The Torah portion of Korach ends with an extensive discussion of the various tithes (agricultural taxes) that the Torah requires. The basic idea is that the Land of Israel and its agricultural products are considered holy, therefore there are special laws that apply to them. The most well known is the obligation in Biblical and Temple times to separate a percentage of the crop and give it to the Cohanim (Priests of the Holy Temple), the Levites and the poor. Some of the produce was separated from the crop and was supposed to be brought to Jerusalem, where it was eaten by the owners and by whomever they wanted to share it with. The distribution of the tithing worked according to a precise schedule that ran in seven-year cycles.
The most obvious lesson of the tithes is that the world and everything in it belongs to God and by obligating the farmer to either give away part of the crop or to eat it in a specific city, the idea that God, not the human being, is the ultimate landowner, was well learned. The other, more pragmatic purpose of the tithes was to support those who did not have land of their own, and who worked for the communal good. The Levites and the Cohanim were dedicated to working in the Temple in Jerusalem and to teaching Torah, and therefore they did not inherit land like the rest of the nation. Because of this, the Torah granted them the income from these taxes as their means of livelihood.
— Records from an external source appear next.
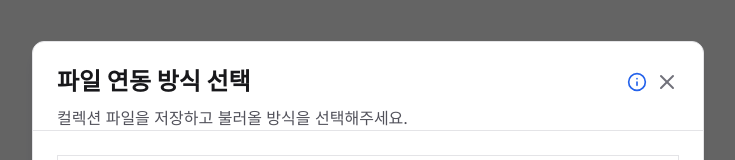
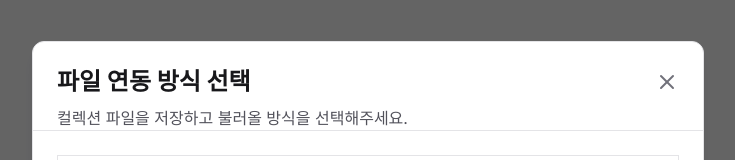
Before and after one commit to sjm9829/mykallaxisfull, a Next.js app: page / in a window 1280 px wide. Both pictures are taken after a click on the button "새 컬렉션 만들기". Shown: the part 139-299 px from the top of the page, without its empty margins (272-1007 px from the left). Built offline with nearby package versions, Linux system fonts and the light colour scheme; no server answers.

Commit message:
delete info button

```diff
--- a/src/components/storage-connection-modal.tsx
+++ b/src/components/storage-connection-modal.tsx
@@ -155,14 +155,6 @@ export function StorageConnectionModal({ onClose, onConnectionSelected }: Storag
             </h2>
             <div className="flex items-center gap-2">
               <button
-                onClick={handleShowSetupGuide}
-                className="text-blue-600 hover:text-blue-800 dark:text-blue-400 dark:hover:text-blue-300 transition-colors"
-                aria-label="설정 가이드"
-                title="클라우드 스토리지 설정 방법"
-              >
-                <Info className="w-5 h-5" />
-              </button>
-              <button
                 onClick={onClose}
                 disabled={isConnecting}
                 className="text-zinc-500 hover:text-zinc-800 dark:hover:text-zinc-200 transition-colors disabled:opacity-50 disabled:cursor-not-allowed"
```
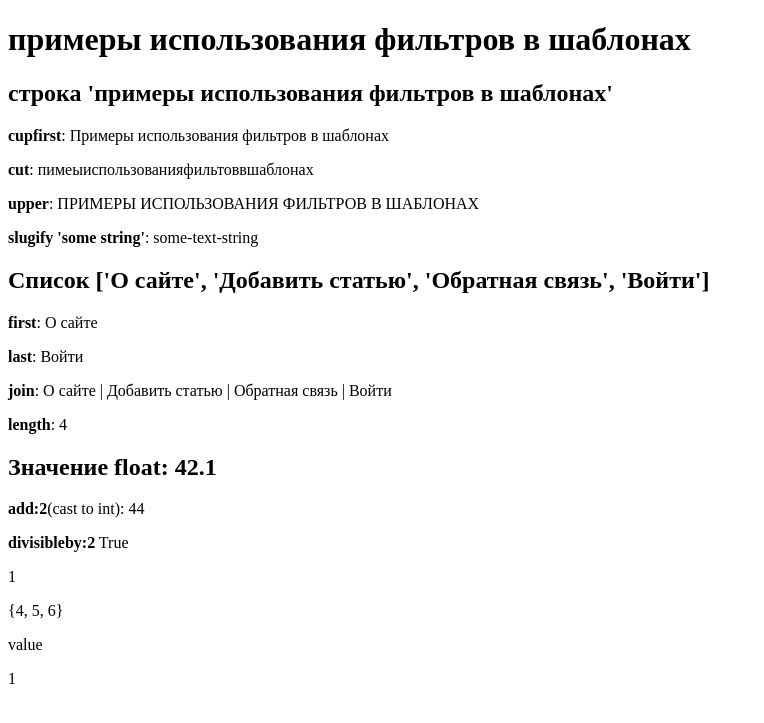
After one commit to sounditbox/selfEduProj, a Django app: page /template_filters_cheatsheet/ in a window 1280 px wide. The commit adds this page. Shown: the top 723 px of the page, without its empty margins (0-764 px from the left). Run offline with Django 5.2, Linux system fonts and the light colour scheme.

Commit message:
added filters cheatsheet

```diff
--- a/women/templates/women/about.html
+++ b/women/templates/women/about.html
@@ -2,9 +2,9 @@
 <html lang="en">
 <head>
     <meta charset="UTF-8">
-    <title>О сайте</title>
+    <title>{{ title }}</title>
 </head>
 <body>
-<h1>О сайте</h1>
+<h1>{{ title }}</h1>
 </body>
 </html>
--- a/women/templates/women/index.html
+++ b/women/templates/women/index.html
@@ -2,9 +2,9 @@
 <html lang="en">
 <head>
     <meta charset="UTF-8">
-    <title>Главная страница</title>
+    <title>{{ title }}</title>
 </head>
 <body>
-<h1>Главная страница</h1>
+<h1>{{ title }}</h1>
 </body>
 </html>
--- /dev/null
+++ b/women/templates/women/template_filters_cheatsheet.html
@@ -0,0 +1,32 @@
+<!DOCTYPE html>
+<html lang="en">
+<head>
+    <meta charset="UTF-8">
+    <title>{{ main_title|default:'Без заголовка' }}</title>
+</head>
+<body>
+<h1>{{ title }}</h1>
+
+
+<h2>строка '{{ title }}'</h2>
+<p><b>cupfirst</b>: {{ title|capfirst }}</p>
+<p><b>cut</b>: {{ title|cut:' '|cut:'р' }}</p>
+<p><b>upper</b>: {{ title|upper }}</p>
+<p><b>slugify 'some string'</b>: {{ 'Some teXt STRing'|slugify }}</p>
+
+<h2>Список {{ menu }}</h2>
+<p><b>first</b>: {{ menu|first }}</p>
+<p><b>last</b>: {{ menu|last }}</p>
+<p><b>join</b>: {{ menu|join:' | ' }}</p>
+<p><b>length</b>: {{ menu|length }}</p>
+
+<h2>Значение float: {{ float }}</h2>
+<p><b>add:2</b>(cast to int): {{ float|add:'2' }}</p>
+<p><b>divisibleby:2</b>  {{ float|divisibleby:'2' }}</p>
+
+<p>{{ lst.0 }}</p>
+<p>{{ set }}</p>
+<p>{{ dict.key }}</p>
+<p>{{ object.a }}</p>
+</body>
+</html>
--- a/women/urls.py
+++ b/women/urls.py
@@ -7,8 +7,12 @@ register_converter(converters.FourDigitYearConverter, 'year4')
 urlpatterns = [
     path('', views.index, name='home'),
     path('about/', views.about, name='about'),
+
+    path('template_filters_cheatsheet/', views.template_filters_cheatsheet, name='template_filters_cheatsheet'),
+
     path('cats/<int:cat_id>/', views.categories, name='cats_id'),
     path('cats/<slug:cat_slug>/', views.categories_by_slug, name='cats'),
+
     # re_path(r'^archive/(?P<year>[0-9]{4})', views.archive) => converters.py
     path('archive/<year4:year>', views.archive, name='archive'),
 ]
--- a/women/views.py
+++ b/women/views.py
@@ -6,11 +6,29 @@ from django.urls import reverse
 
 
 def index(request: HttpRequest):
-    return render(request, 'women/index.html')
+    return render(request, 'women/index.html', {'title': 'Главная страница'})
+
+
+def template_filters_cheatsheet(request):
+    class MyClass:
+        def __init__(self, a, b):
+            self.a, self.b = a, b
+
+    menu = ['О сайте', 'Добавить статью', 'Обратная связь', 'Войти']
+    context = {
+        'title': 'примеры использования фильтров в шаблонах',
+        'menu': menu,
+        'float': 42.1,
+        'lst': [1, 2, 3],
+        'set': {4, 5, 6},
+        'dict': {'key': 'value', 'key2': 42},
+        'object': MyClass(1, 2),
+    }
+    return render(request, 'women/template_filters_cheatsheet.html', context)
 
 
 def about(request: HttpRequest):
-    return render(request, 'women/about.html')
+    return render(request, 'women/about.html', {'title': 'О сайте'})
 
 
 def categories(request: HttpRequest, cat_id):
```
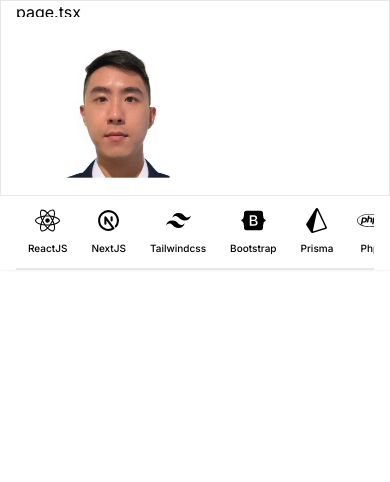
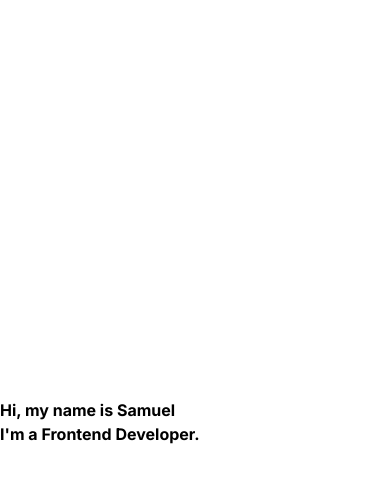
Before and after one commit to samuelng87/samuelng, a Next.js app: page / in a window 390 px wide. Shown: the top 482 px of the page. Built offline with nearby package versions, Linux system fonts and the light colour scheme.

Commit message:
testing on components

```diff
--- /dev/null
+++ b/app/components/Base.tsx
@@ -0,0 +1,31 @@
+interface BaseProps {
+    children: React.ReactNode;
+  }
+
+
+const Base: React.FC<BaseProps> = ({
+    children
+}) => {
+  return (
+    <div
+    className="
+    mt-4 md:mt-8 lg:mt-16
+    justify-center
+    w-auto
+    flex
+    bg-red-600
+    h-96
+    border-2
+    border-black
+    "
+    >
+        Base
+
+        {children}
+
+        </div>
+  )
+
+}
+
+export default Base
--- /dev/null
+++ b/app/components/Blue.tsx
@@ -0,0 +1,9 @@
+import React from 'react'
+
+const Blue = () => {
+  return (
+    <div>blue</div>
+  )
+}
+
+export default Blue
--- a/app/components/Container.tsx
+++ b/app/components/Container.tsx
@@ -16,6 +16,7 @@ const Container: React.FC<ContainerProps> = ({
       px-4
       "
     >
+
       {children}
     </div>
   )
--- /dev/null
+++ b/app/components/Hero.tsx
@@ -0,0 +1,59 @@
+// HeroSection.js
+'client only'
+const HeroSection = () => {
+  return (
+    <section
+    className="
+    h-screen
+    flex
+    items-center
+    border-b-0
+    bg-white
+    font-normal
+    text-dark-blue-text
+    px-5.6rem
+    mb-0
+    top-0
+    left-0
+    bottom-0
+    right-0
+    z-[-1]
+    ">
+      <div className="container items-center">
+        <h1 className="load-hidden
+        font-bold
+        mb-3.2rem
+        text-left
+        md:text-4rem
+        md:text-center
+        sm:text-3.6rem
+        sm:line-loose
+        sm:text-3.5rem
+        sm:leading-[1.5]
+        sm:text-2.8rem
+        "
+        >
+          Hi, my name is <span className="">Samuel</span>
+          <br />
+          I'm a Frontend Developer.
+        </h1>
+        <p className="
+        hero-cta
+        load-hidden
+        flex
+        ">
+          <a rel="noreferrer"
+            className="
+            text-2.4rem
+            sm:text-2rem
+            "
+            href="#about
+            ">
+          </a>
+        </p>
+      </div>
+    </section>
+  );
+};
+
+export default HeroSection;
--- a/app/components/navbar/Navbar.tsx
+++ b/app/components/navbar/Navbar.tsx
@@ -1,42 +1,106 @@
+'use client';
+
 import Container from "../Container";
 import Categories from "./Categories";
 import Image from "next/image"
 import YoutubeEmbed from "../Video";
 
-
+import Link from "next/link";
+import React, { useState } from "react";
+import { FaBars, FaTimes } from "react-icons/fa";
 
 const Navbar = () => {
+    const [nav, setNav] = useState(false);
+
+  const links = [
+    {
+      id: 1,
+      link: "home",
+    },
+    {
+      id: 2,
+      link: "about",
+    },
+    {
+      id: 3,
+      link: "portfolio",
+    },
+    {
+      id: 4,
+      link: "experience",
+    },
+    {
+      id: 5,
+      link: "contact",
+    },
+    {
+      id: 6,
+      link: "journal",
+    }
+  ];
+
   return (
-    <div className="fixed w-full  z-10 shadow-sm">
-    <div className="py-4 border-[1px]">
-        <Container>
     <div className="
     flex
-              flex-row
     items-center
-              justify-between
-              gap-3
-              md:gap-0
+    w-full
+    h-20
+    px-4
+    text-white
+    bg-black
+    fixed
+    nav
     "
     >
-              <Image
-        alt="sam"
-        className="cursor-pointer"
-        height="200"
-        width="200"
-        src="/image/sam.jpeg"
-    />
+      <div>
+        {/* <h1 className="text-5xl font-signature ml-2"><a className="link-underline hover:transition ease-in-out delay-150 hover:underline hover:decoration-solid" href="">Logo</a></h1> */}
+        <h1 className="text-5xl font-signature ml-2">
+          <a
+            className="link-underline link-underline-black"
+            href=""
+            target="_blank"
+            rel="noreferrer"
+          >
 
-      <div className="flex bg-white">
+          </a>
+        </h1>
       </div>
 
+      <ul className="hidden md:flex">
+        {links.map(({ id, link }) => (
+          <li
+            key={id}
+            className="nav-links px-4 cursor-pointer capitalize font-medium text-gray-500 hover:scale-105 hover:text-white duration-200 link-underline"
+          >
+            <Link href={link}>{link}</Link>
+          </li>
+        ))}
+      </ul>
+
+      <div
+        onClick={() => setNav(!nav)}
+        className="cursor-pointer pr-4 z-10 text-gray-500 md:hidden"
+      >
+        {nav ? <FaTimes size={30} /> : <FaBars size={30} />}
       </div>
 
-        </Container>
+      {nav && (
+        <ul className="flex flex-col justify-center items-center absolute top-0 left-0 w-full h-screen bg-gradient-to-b from-black to-gray-800 text-gray-500">
+          {links.map(({ id, link }) => (
+            <li
+              key={id}
+              className="px-4 cursor-pointer capitalize py-6 text-4xl"
+            >
+              <Link onClick={() => setNav(!nav)} href={link}>
+                {link}
+              </Link>
+            </li>
+          ))}
+        </ul>
+      )}
     </div>
-        <Categories />
-    </div>
-    )
-}
 
-export default Navbar
+  );
+};
+
+export default Navbar;
--- a/app/layout.tsx
+++ b/app/layout.tsx
@@ -4,6 +4,8 @@ import Container from './components/Container'
 import Navbar from './components/navbar/Navbar'
 import YoutubeEmbed from './components/Video'
 import './globals.css'
+import Blue from './components/blue'
+import Hero from './components/Hero'
 
 const inter = Inter({ subsets: ['latin'] })
 
@@ -22,8 +24,7 @@ export default function RootLayout({
       <body className={inter.className}>
 
 
-
-        <Navbar />
+        <Hero/>
 
 
         {children}
--- a/app/page.tsx
+++ b/app/page.tsx
@@ -1,14 +1,16 @@
 import Image from 'next/image'
 import Container  from './components/Container'
 import YoutubeEmbed from './components/Video'
+import Video from './components/Video'
+import Blue from './components/blue'
+import Base from './components/Base'
+import Navbar from './components/navbar/Navbar'
 
 export default function Home() {
   return (
 
     <Container>
 
-      <div className=''>page.tsx</div>
-
 
     </Container>
   )
--- a/package.json
+++ b/package.json
@@ -9,6 +9,7 @@
     "lint": "next lint"
   },
   "dependencies": {
+    "@heroicons/react": "^2.1.1",
     "devicon": "^2.15.1",
     "next": "14.0.4",
     "query-string": "^8.1.0",
@@ -34,6 +35,6 @@
     "css": "css"
   },
   "editor.quickSuggestions": {
-      "strings": true
+    "strings": true
+  }
 }
-}
```
Also changed, not shown: app/globals.css (line endings or trailing spaces), public/image/sam.jpeg, 1 other file (tests, documents, lock files or other folders). Lines whose indentation alone changed are shown as unchanged.
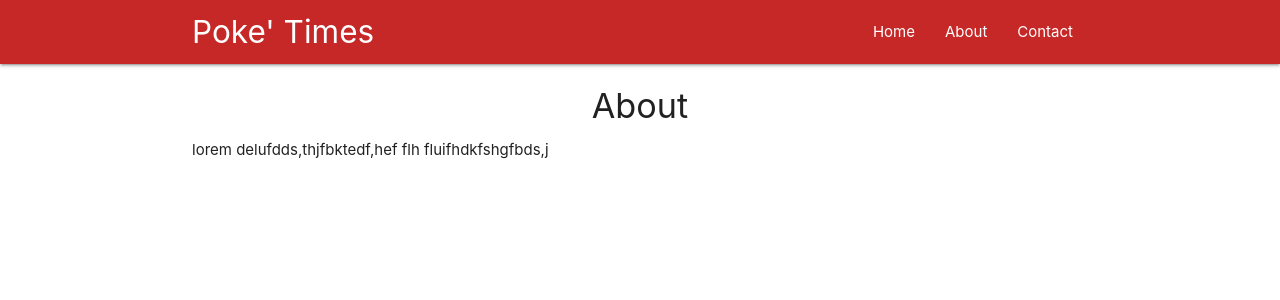
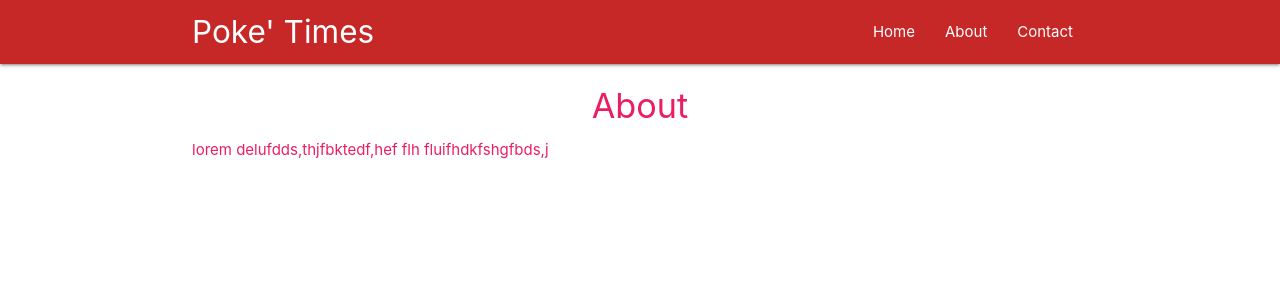
Before and after one commit to gonzalezsoriano777/REACT, a React (Create React App) app in the folder poketimesii/: page /about in a window 1280 px wide. Shown: the top 300 px of the page. Built offline with nearby package versions, Linux system fonts and the light colour scheme.

Commit message:
Higher Order Component, and making a page produce rainbow colors once produced

```diff
--- a/poketimesii/src/components/About.js
+++ b/poketimesii/src/components/About.js
@@ -1,4 +1,6 @@
 import React from 'react'
+import Rainbow from '../hoc/Rainbow'
+
 
 const About = () => {
     return (
@@ -9,4 +11,4 @@
     )
 }
 
-export default About
+export default Rainbow(About) // this is just scratching the surface, meaning whenever the about page is refreshed it produces a new color like a rainbow
--- /dev/null
+++ b/poketimesii/src/hoc/Rainbow.js
@@ -0,0 +1,18 @@
+import React from 'react'
+
+const Rainbow = (WrappedComponent) => {
+
+    const colours = ['red', 'pink', 'orange', 'blue', 'green', 'yellow'];
+    const randomColour = colours[Math.floor(Math.random() * 5)];
+    const className = randomColour + '-text';
+
+    return (props) => {
+        return (
+         <div className={className}>
+            <WrappedComponent {...props} />
+         </div>
+        )
+    }
+}
+
+export default Rainbow
```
Another purpose of these agricultural laws is to inculcate in the Jewish people the positive character traits of compassion, justice and humility.
Today, since most Jews do not live in Israel and the Cohanim are not in a state of ritual purity (a prerequisite to eating tithed food), tithes are not given, nor are they eaten in Jerusalem. There is still an obligation, however, to separate the tithes from agricultural produce of the Land of Israel and dispose of them in a respectful fashion. The law requires that one separate a little more than 1% of any produce grown in Israel, and recite a declaration before the fruit or vegetables may be eaten. Even today, and even outside of Israel, one of the agricultural tithes is still fulfilled, albeit symbolically. When one makes dough, a small amount is taken off and burnt. In the times of the Temple, when the Cohanim were in a state of ritual purity, this separation, known as Challah, was given to them.
The Biblical laws of tithes only apply to agricultural produce. Jewish practice has extended the idea, however, to tithing one’s income as well. It has become the universal custom, (according to some authorities, it’s the law) that we give at least 10% of our income to charity. This practice is known as ma’aser kesafim, tithes of money. In setting aside a part of our incomes for charity in this way, we are acknowledging that our money was not earned through our efforts alone, but is a gift from God. As He has chosen to reward us with financial gain, it is our duty to share it with others.